For more information on the exhibition and contact details read on.
Three hundred years ago Georg Ludwig, Elector of Hanover in Germany, acceded to the British throne as George I, the country’s first constitutional monarch. Now the first exhibition to tell the story of the king who established an unbroken line of royal succession to Her Majesty The Queen opens at The Queen’s Gallery, Buckingham Palace this Friday (11 April).
The First Georgians: Art & Monarchy 1714–1760 explores the reigns of George 1 (r.1714–27) and his son George II (r.1727–60), shedding fresh light on the role of this new dynasty in the transformation of political, intellectual and cultural life. From paintings and furniture to garden design and table settings, the exhibition presents an all-embracing picture of early Georgian taste at a time when Britain emerges as the world’s most liberal, commercial and cosmopolitan society.
The reigns of George I and George II were fraught with familial strife. Both kings fell out spectacularly with their eldest sons, expelling them from court. Both sons set up alternative headquarters, furnishing their residences in grand style to rival those of their fathers. George II’s son, Frederick, Prince of Wales, used his independence to indulge his enthusiasm for the Old Masters, among them Guido Reni, Anthony van Dyck and David Teniers.
During this period, the focus of British cultural life began to shift away from court, as artists achieved success and fame through their own efforts, without the traditional support of a royal patron. The emergence of a new leisure class with an insatiable appetite for luxury goods drove Britain’s commercial enterprise. Antonio Canaletto’s elegant views of London, then the most important trading city in the world, contrast with William Hogarth’s satires on the fashionable tastes of the newly prosperous.
The continuous threat to the Hanoverians’ rule, both at home and overseas, is reflected in a fascinating display of military maps and drawings.
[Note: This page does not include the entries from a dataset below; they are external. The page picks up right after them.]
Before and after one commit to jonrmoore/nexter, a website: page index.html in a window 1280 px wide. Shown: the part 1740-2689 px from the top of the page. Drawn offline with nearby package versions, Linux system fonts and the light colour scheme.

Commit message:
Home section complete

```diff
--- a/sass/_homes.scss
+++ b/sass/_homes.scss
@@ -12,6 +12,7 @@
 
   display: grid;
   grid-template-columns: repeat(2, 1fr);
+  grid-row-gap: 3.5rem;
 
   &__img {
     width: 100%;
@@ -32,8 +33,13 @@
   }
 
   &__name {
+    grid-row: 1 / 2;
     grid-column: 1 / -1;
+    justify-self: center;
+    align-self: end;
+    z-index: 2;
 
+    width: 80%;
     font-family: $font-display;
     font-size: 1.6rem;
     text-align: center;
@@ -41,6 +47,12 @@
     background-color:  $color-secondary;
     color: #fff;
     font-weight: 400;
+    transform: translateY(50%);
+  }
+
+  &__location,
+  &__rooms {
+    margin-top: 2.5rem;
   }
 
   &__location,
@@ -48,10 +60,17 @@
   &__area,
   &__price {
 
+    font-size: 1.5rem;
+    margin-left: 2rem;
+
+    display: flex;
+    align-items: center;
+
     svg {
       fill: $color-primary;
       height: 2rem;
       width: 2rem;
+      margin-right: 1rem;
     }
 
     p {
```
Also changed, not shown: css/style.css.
A battle plan by George II’s son, the Duke of Cumberland, who led the King’s Troops at the Battle of Culloden in 1746, is shown alongside a letter from Bonnie Prince Charlie’s father consoling his son following his defeat at Culloden.
Desmond Shawe-Taylor, Surveyor of The Queen’s Pictures and curator of The First Georgians said, ‘This exhibition provides a definitive insight into the reigns of George I and George II and is the culmination of years of research into how this era is represented in the Royal Collection. The items that the early Georgian royal family collected, coveted and displayed in their residences reveal not only their artistic taste, but also the very human concerns that drove them.’
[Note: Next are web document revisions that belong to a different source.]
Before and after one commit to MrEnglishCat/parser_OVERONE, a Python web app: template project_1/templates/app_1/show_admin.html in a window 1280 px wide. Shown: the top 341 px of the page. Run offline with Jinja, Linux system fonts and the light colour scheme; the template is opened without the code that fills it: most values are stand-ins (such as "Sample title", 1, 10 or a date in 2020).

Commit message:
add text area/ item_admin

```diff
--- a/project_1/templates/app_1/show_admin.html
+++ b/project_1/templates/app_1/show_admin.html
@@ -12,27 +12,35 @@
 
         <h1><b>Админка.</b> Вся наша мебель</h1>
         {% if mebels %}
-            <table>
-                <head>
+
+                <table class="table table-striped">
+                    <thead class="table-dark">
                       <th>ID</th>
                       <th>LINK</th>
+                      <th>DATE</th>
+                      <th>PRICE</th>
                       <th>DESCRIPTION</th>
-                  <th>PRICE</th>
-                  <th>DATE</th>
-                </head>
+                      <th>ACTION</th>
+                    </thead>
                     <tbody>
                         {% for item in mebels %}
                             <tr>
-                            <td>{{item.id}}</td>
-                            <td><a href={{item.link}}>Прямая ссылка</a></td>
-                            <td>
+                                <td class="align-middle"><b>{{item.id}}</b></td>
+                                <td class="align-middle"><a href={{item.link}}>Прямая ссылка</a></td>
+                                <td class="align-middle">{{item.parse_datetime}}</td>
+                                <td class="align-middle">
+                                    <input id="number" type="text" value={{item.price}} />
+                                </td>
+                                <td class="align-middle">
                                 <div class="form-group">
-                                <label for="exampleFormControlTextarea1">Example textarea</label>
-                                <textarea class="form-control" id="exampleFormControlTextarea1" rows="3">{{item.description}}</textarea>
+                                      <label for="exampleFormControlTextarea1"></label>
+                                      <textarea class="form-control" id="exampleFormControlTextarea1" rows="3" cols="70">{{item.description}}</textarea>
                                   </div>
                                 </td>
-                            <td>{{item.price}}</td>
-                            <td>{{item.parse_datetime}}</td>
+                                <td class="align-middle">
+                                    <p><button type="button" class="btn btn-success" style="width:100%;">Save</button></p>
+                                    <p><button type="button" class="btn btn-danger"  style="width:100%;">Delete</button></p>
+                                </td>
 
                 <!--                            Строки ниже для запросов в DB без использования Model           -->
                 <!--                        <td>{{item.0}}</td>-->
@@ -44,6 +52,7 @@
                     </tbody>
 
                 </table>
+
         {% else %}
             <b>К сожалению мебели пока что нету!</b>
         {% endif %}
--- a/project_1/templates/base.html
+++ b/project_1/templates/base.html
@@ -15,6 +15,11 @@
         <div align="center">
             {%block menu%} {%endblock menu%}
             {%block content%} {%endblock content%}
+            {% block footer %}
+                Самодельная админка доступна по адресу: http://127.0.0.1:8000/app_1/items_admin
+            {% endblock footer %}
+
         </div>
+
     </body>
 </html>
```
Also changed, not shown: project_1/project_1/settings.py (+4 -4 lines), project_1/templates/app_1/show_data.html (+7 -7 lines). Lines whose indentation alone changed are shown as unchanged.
Tickets and visitor information: www.royalcollection.org.uk or T. +44 (0)20 7766 7301.
The accompanying publication, The First Georgians: Art & Monarchy 1714–1760, edited by Desmond Shawe-Taylor, is published by Royal Collection Trust, price £49.50.
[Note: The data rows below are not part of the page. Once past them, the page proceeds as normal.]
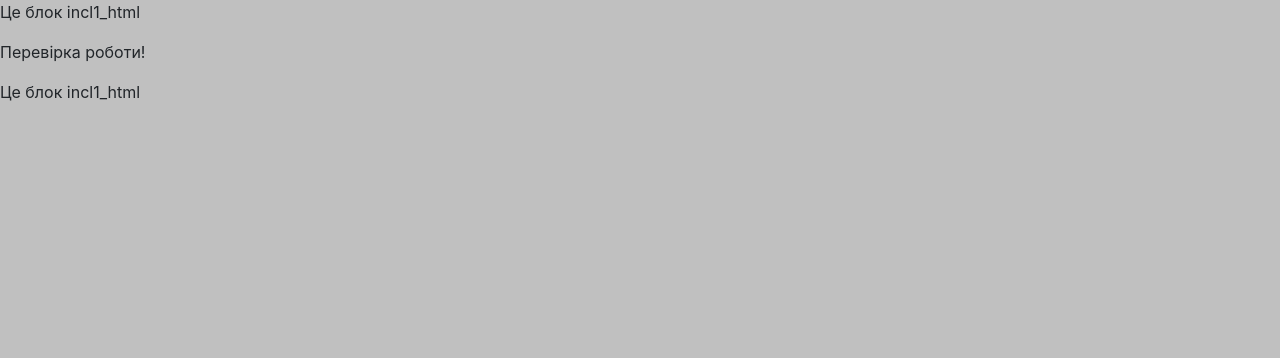
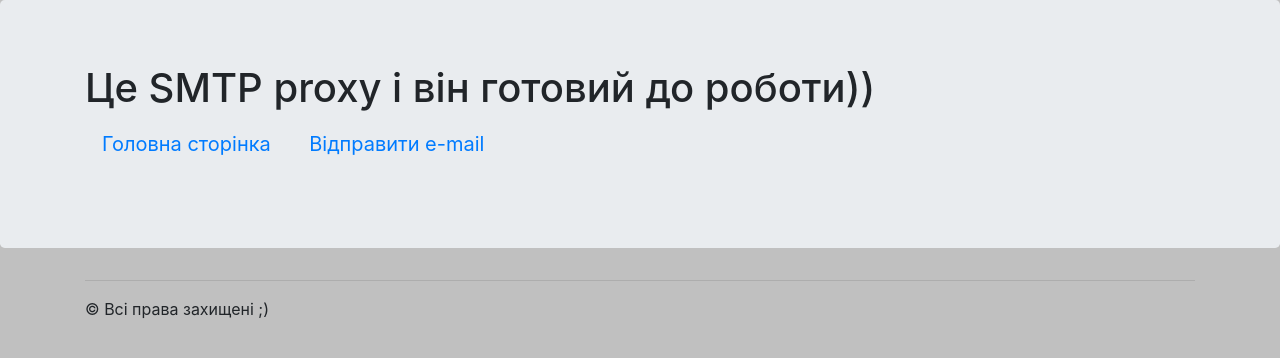
Before and after one commit to petrosernivka/SMTPproxy201811, a Django app: page / in a window 1280 px wide. Shown: the top 358 px of the page. Run offline with Django 3.2, Linux system fonts and the light colour scheme; some libraries are stand-ins or nearby versions.

Commit message:
modified mainApp/wrapper.html

```diff
--- a/mainApp/templates/mainApp/wrapper.html
+++ b/mainApp/templates/mainApp/wrapper.html
@@ -10,8 +10,18 @@
   type="text/css">
 </head>
 <body style="background: silver">
-  {% include "mainApp/includes/incl1_html.html" %}
-  {% block content %}
-  {% endblock %}
+  <div class="jumbotron">
+    <div class="container">
+      <h1>Це SMTP proxy і він готовий до роботи))</h1>
+      <p>
+        <a href="/" class="btn bth-success btn-lg">Головна сторінка</a>
+        <a href="/send_mail" class="btn bth-primary btn-lg">Відправити e-mail</a>
+      </p>
+    </div>
+  </div>
+  <div class="container">
+    <hr>
+    &copy; Всі права захищені ;)
+  </div>
 </body>
 </html>
```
Three short films exploring exhibition themes, presented by Desmond Shawe-Taylor, can be viewed online at www.royalcollection.org.uk
The programme of exhibition events, including lectures and talks, musical performances, study days and creative courses, is available at www.royalcollection.org.uk or
T. +44 (0)20 7766 7323.
Royal Collection Trust and the BBC have formed a unique partnership to mark the anniversary of the Hanoverian succession.
A three-part television series The First Georgians: The German Kings who Made Britain, presented by Dr Lucy Worsley, will be broadcast from late April on BBC Four. Drawing on objects from the exhibition and the expertise of Royal Collection Trust curators, it tells the story of how this unlikely new dynasty kept the throne and how life at court overlapped with the enormous changes that were reshaping Britain.
On 13 April, Radio 3’s The Early Music Show will broadcast a special performance from The Queen’s Gallery. Carole Cerasi will play the harpsichord made by Burkat Shudi for Frederick, Prince of Wales, on display in the exhibition.
Starting on 10 April, Radio 3’s In Tune will highlight an object a day from the exhibition over twelve days.